Top of Material for this exercise
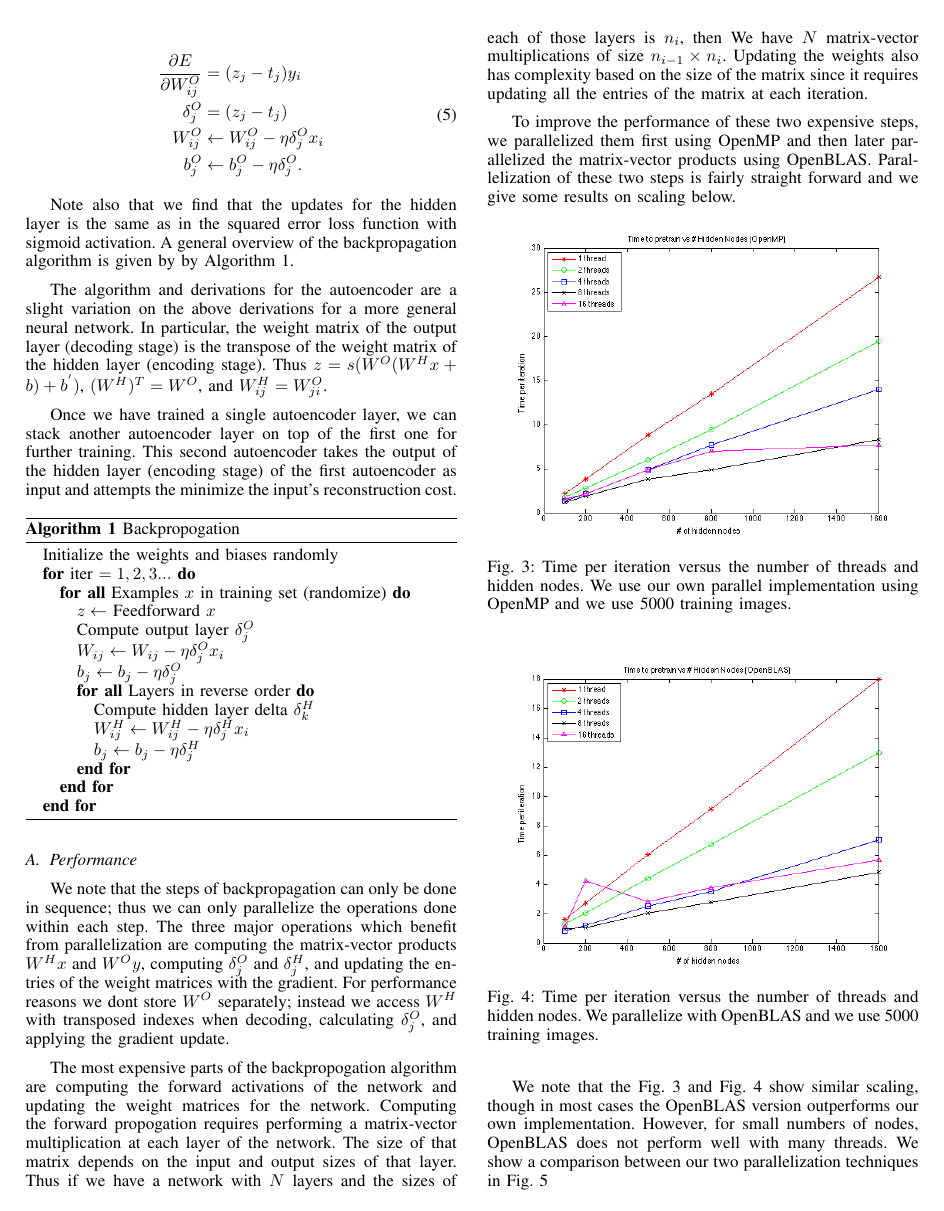
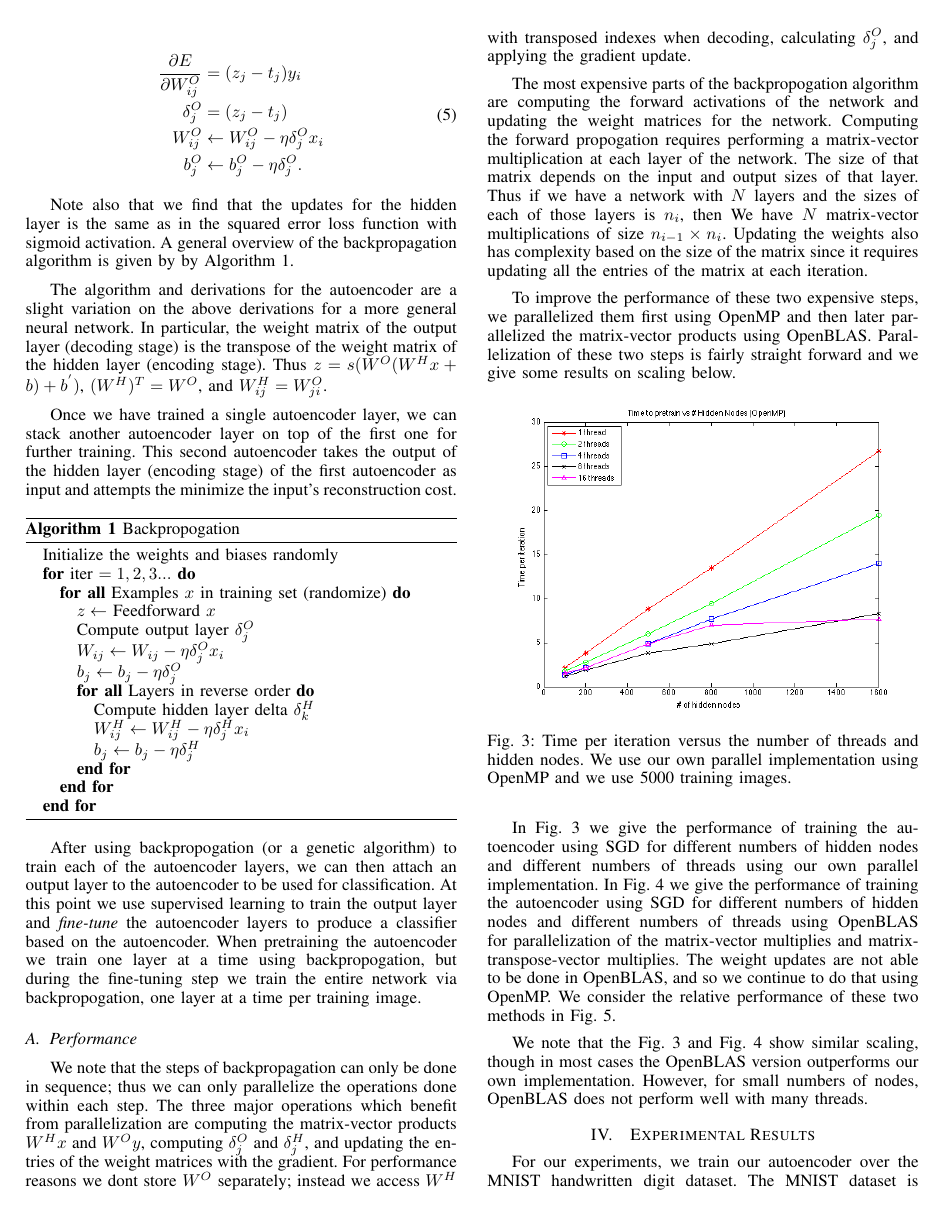
Before and after one commit to jasonzliang/autoencoder, a LaTeX paper (final_report/autoencoder.tex, which reads final_report/algo.tex): page 3 of 5 before the commit and page 3 of 6 after it. Compiled offline with pdfLaTeX.

Commit message:
Small changes, moving some stuff around

```diff
--- a/final_report/algo.tex
+++ b/final_report/algo.tex
@@ -99,6 +99,10 @@ Once we have trained a single autoencoder layer, we can stack another autoencode
 \end{algorithmic}
 \end{algorithm}
 
+After using backpropogation (or a genetic algorithm) to train each of the autoencoder layers, we can then attach an output layer to the autoencoder to be used for classification. At this
+point we use supervised learning to train the output layer and \textit{fine-tune} the autoencoder layers to produce a classifier based on the autoencoder. When pretraining the autoencoder
+we train one layer at a time using backpropogation, but during the fine-tuning step we train the entire network via backpropogation, one layer at a time per training image.
+
 
 \subsection{Performance}
 We note that the steps of backpropagation can only be done in sequence; thus we can only parallelize the operations done within each step. The three major operations which benefit from parallelization are computing the matrix-vector products $W^{H}x$ and $W^{O}y$, computing $\delta^O_j$ and $\delta^H_j$, and updating the entries of the weight matrices with the gradient. For performance reasons we dont store $W^O$ separately; instead we access $W^H$ with transposed indexes when decoding, calculating $\delta^O_j$, and applying the gradient update.
@@ -132,5 +136,9 @@ To improve the performance of these two expensive steps, we parallelized them fi
 \label{fig:ompvsblas}
 \end{figure}
 
+In  Fig.~\ref{fig:performanceomp} we give the performance of training the autoencoder using SGD for different numbers of hidden nodes and different numbers of threads using our own parallel implementation.
+In  Fig.~\ref{fig:performanceblas} we give the performance of training the autoencoder using SGD for different numbers of hidden nodes and different numbers of threads using OpenBLAS for parallelization of the matrix-vector multiplies and
+matrix-transpose-vector multiplies. The weight updates are not able to be done in OpenBLAS, and so we continue to do that using OpenMP.
+We consider the relative performance of these two methods in Fig.~\ref{fig:ompvsblas}.
+
 We note that the Fig.~\ref{fig:performanceomp} and Fig.~\ref{fig:performanceblas} show similar scaling, though in most cases the OpenBLAS version outperforms our own implementation. However, for small numbers of nodes, OpenBLAS does not perform well with many threads.
-We show a comparison between our two parallelization techniques in Fig.~\ref{fig:ompvsblas}
```
Also changed, not shown: final_report/autoencoder.tex (+1 -1 lines).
Bottom of Material for this exercise
Write down how many lines above contain the string "threads", and nothing besides.

Completed task -
3